Your goal: Could you show all lines in the entries below that contain the string "component"?

Given data:
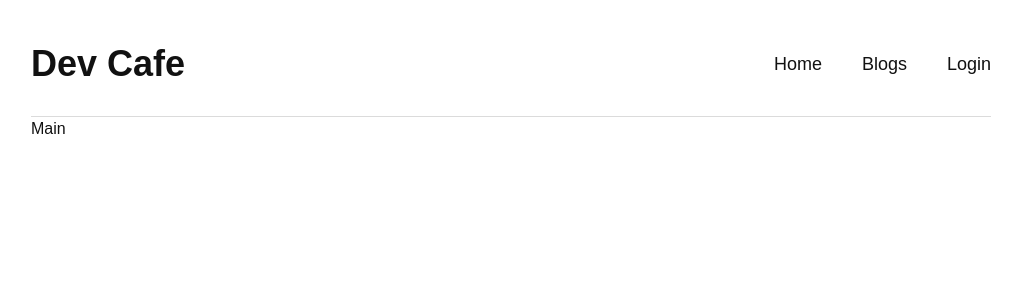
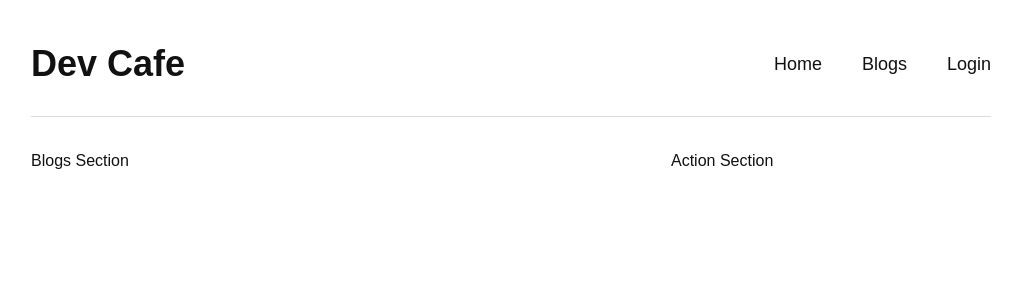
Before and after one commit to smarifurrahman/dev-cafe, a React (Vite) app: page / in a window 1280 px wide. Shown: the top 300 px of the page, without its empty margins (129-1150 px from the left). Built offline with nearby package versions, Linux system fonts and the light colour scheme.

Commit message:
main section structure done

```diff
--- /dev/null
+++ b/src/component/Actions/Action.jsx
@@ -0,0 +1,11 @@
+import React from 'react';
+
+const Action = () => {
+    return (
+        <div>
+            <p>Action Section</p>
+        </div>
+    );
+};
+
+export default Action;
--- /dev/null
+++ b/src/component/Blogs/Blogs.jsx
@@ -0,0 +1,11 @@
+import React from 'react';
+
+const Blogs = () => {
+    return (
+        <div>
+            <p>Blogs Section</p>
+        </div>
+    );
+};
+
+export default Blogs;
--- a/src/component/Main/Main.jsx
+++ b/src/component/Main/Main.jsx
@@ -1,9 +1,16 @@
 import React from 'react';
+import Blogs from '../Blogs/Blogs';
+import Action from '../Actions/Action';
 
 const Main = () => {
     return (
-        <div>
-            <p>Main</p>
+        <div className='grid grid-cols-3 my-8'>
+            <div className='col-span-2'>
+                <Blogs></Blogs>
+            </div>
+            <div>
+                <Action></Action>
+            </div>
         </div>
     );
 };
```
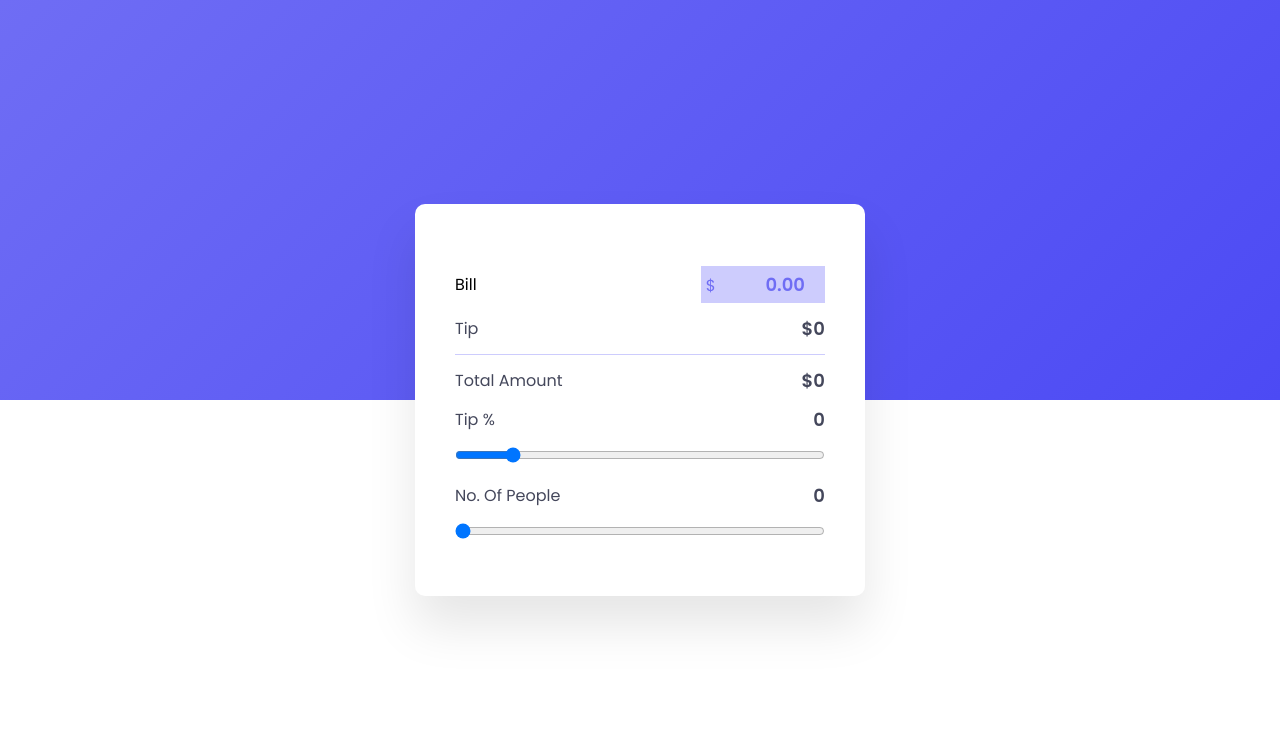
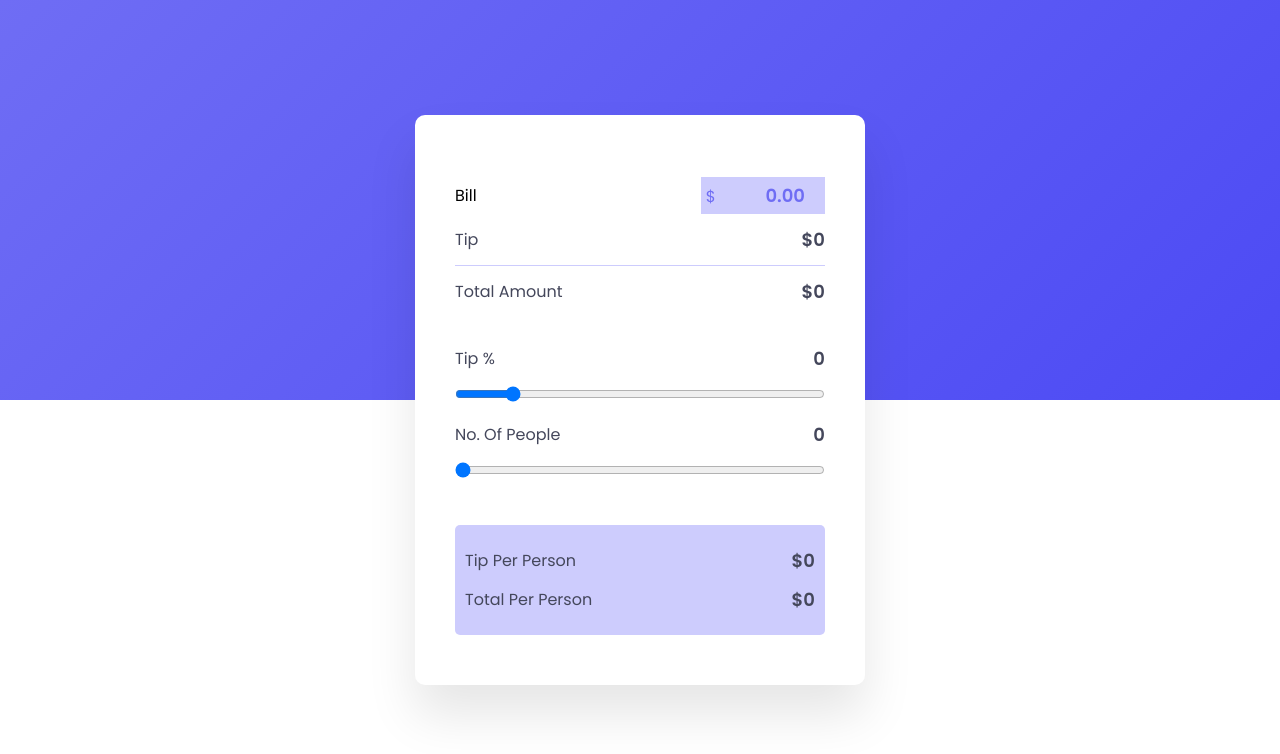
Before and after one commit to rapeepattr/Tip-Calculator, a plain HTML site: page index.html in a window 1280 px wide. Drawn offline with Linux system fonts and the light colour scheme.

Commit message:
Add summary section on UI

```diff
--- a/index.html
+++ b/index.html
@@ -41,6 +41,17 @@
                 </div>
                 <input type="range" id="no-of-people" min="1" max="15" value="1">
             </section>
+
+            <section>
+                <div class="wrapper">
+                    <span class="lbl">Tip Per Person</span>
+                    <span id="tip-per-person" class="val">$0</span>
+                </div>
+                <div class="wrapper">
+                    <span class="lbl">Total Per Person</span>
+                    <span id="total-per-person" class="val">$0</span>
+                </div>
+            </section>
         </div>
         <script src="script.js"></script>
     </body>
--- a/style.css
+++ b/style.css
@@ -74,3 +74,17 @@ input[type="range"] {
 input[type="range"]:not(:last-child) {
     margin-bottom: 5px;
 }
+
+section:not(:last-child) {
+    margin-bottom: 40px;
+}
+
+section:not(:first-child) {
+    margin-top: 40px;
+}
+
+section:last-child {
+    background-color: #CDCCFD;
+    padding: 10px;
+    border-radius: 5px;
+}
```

Task response:
+++ b/src/component/Actions/Action.jsx
+++ b/src/component/Blogs/Blogs.jsx
--- a/src/component/Main/Main.jsx
+++ b/src/component/Main/Main.jsx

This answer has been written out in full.